A whitlow is an injury that is commonly used interchangeably with paronychia, but the two are technically different conditions. A whitlow shows most of the basic symptoms as a paronychia; however this condition is caused by the herpes virus. This kind of infection is usually transmitted from person to person, usually by sharing fluids with an infected person. One type of herpes infection that can cause a whitlow is the herpes simplex 1, which is the culprit behind cold sores. If you have an active cold sore and touch the area with your finger which happens to have an open sore on it, the herpes virus can actually be transferred to the finger area. The same can happen if you touch someone else’s cold sore. The second type of herpes virus (2) is the type that is most often sexually transmitted, resulting in genital lesions.

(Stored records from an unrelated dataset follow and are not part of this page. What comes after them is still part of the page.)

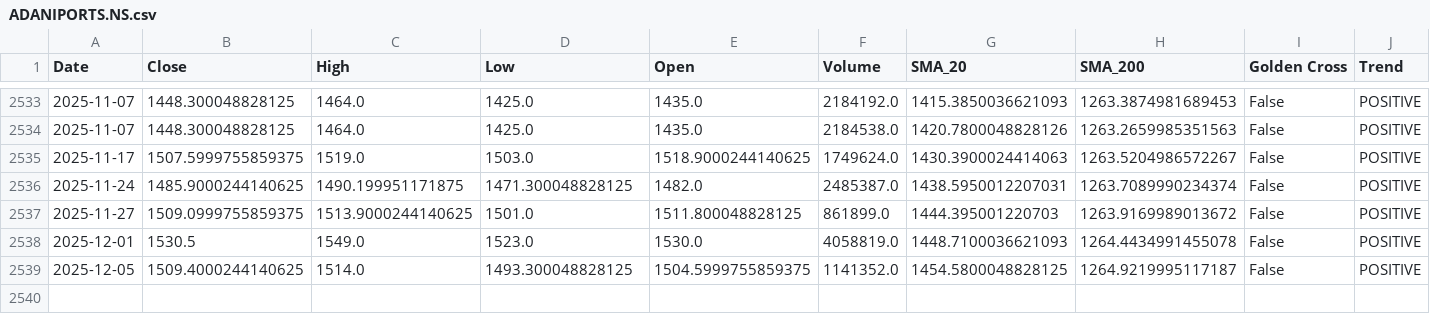
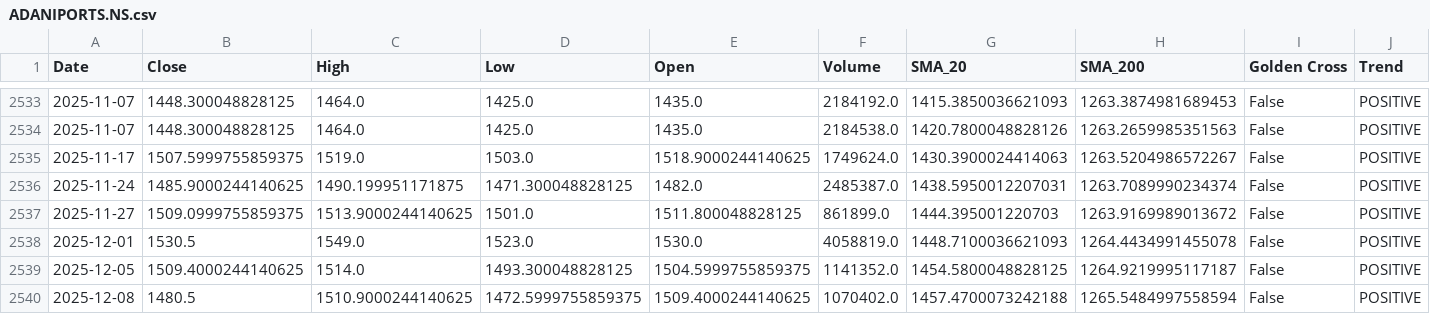
Before and after one commit to sohamdeshpande/nifty-analysis, a CSV file: data/ADANIPORTS.NS.csv, drawn as a sheet; only a part is shown, gaps mark what is left out; rows hold the shown columns only; the diff names each change by its address in the sheet, - before the commit and + after, or states it on an @@ line.

```diff
--- a/data/ADANIPORTS.NS.csv
+++ b/data/ADANIPORTS.NS.csv
+row 2540: 2025-12-08 | 1480.5 | 1510.9000244140625 | 1472.5999755859375 | 1509.4000244140625 | 1070402.0 | 1457.4700073242188 | 1265.5484997558594 | False | POSITIVE
```
Also changed, not shown: data/BHARTIARTL.NS.csv, data/COALINDIA.NS.csv, 47 other files.
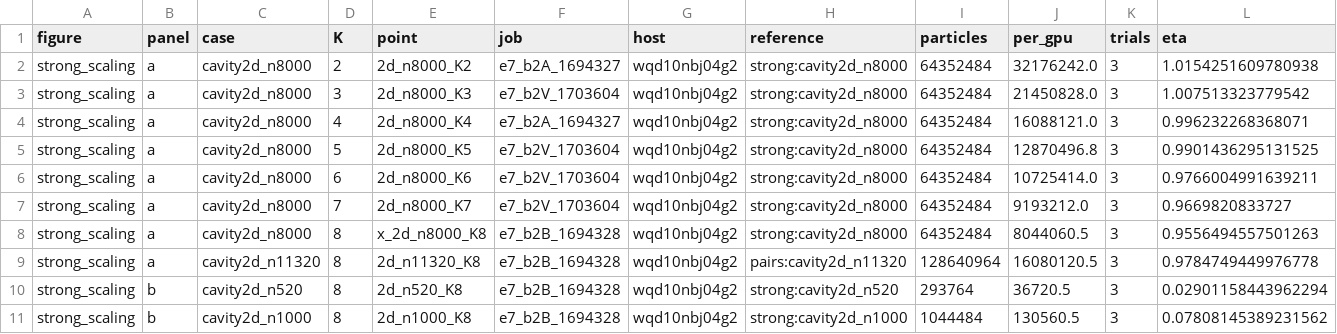
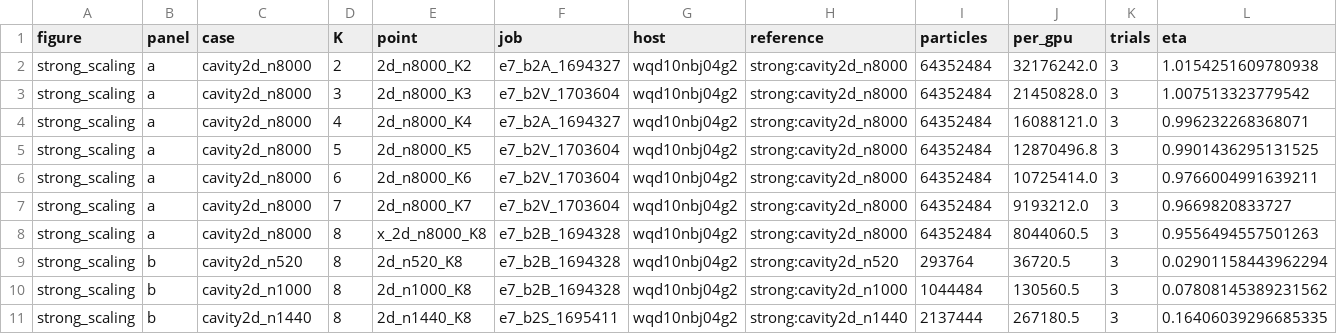
Before and after one commit to cchenyixuan/vulkan-demo, a CSV file: docs/cluster_v6/data/e7/batch2/figures/scaling_figures.csv, drawn as a sheet; only a part is shown; the shorter side is filled out with more unchanged rows; rows hold the shown columns only; the diff names each change by its address in the sheet, - before the commit and + after, or states it on an @@ line.

```diff
--- a/docs/cluster_v6/data/e7/batch2/figures/scaling_figures.csv
+++ b/docs/cluster_v6/data/e7/batch2/figures/scaling_figures.csv
-row 9: strong_scaling | a | cavity2d_n11320 | 8 | 2d_n11320_K8 | e7_b2B_1694328 | wqd10nbj04g2 | pairs:cavity2d_n11320 | 128640964 | 16080120.5 | 3 | 0.9784749449976778
```
Also changed, not shown: 3 other files.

The symptoms of a whitlow include a burning or itching sensation in the finger, small blister-like bumps on the skin, swelling, redness, and warmth. You may also experience a fever, red lines moving up your arms, and swollen lymph nodes. Much like a cold sore, the whitlow should disappear unaided in about two or three weeks. If the condition worsens or fails to go away after this time, or if you experience confusion or a fever of 102F or higher, then you should see a doctor right away.
One of the most common types of finger infection is the everyday bacterial infection. Unlike a paronychia, this type of infection isn’t limited to the area around the fingernail. Any type of wound, regardless of where it is on your finger, has the potential to become infected, especially if it is not cleansed and protected properly. What many people don’t realize is that cellulitis can occur even if there is not an open wound on the skin, although this would probably be a blood or blood vessel issue.
Some of the visual symptoms of cellulitis are swelling and redness of the skin. The tissues will be painful, feel warmer than that of the surrounding area, and there may be red streaks shooting out from the affected skin. It is not uncommon for sufferer to feel generally ill, to run a fever, and have swollen lymph nodes. A person who becomes really sick due to cellulitis may need to have a white blood cell count done to determine whether the immune system is attempting to fight off the infection on its own. Blood tests may also be done to help determine if bacteria has found its way into the blood stream, which can be a serious complication.
The typical treatment for cellulitis is an antibiotic medication. It can also help to keep the arm elevated to prevent blood from pooling around the area. In a serious or progressed case, it may be necessary for the doctor to administer antibiotics through an IV drip.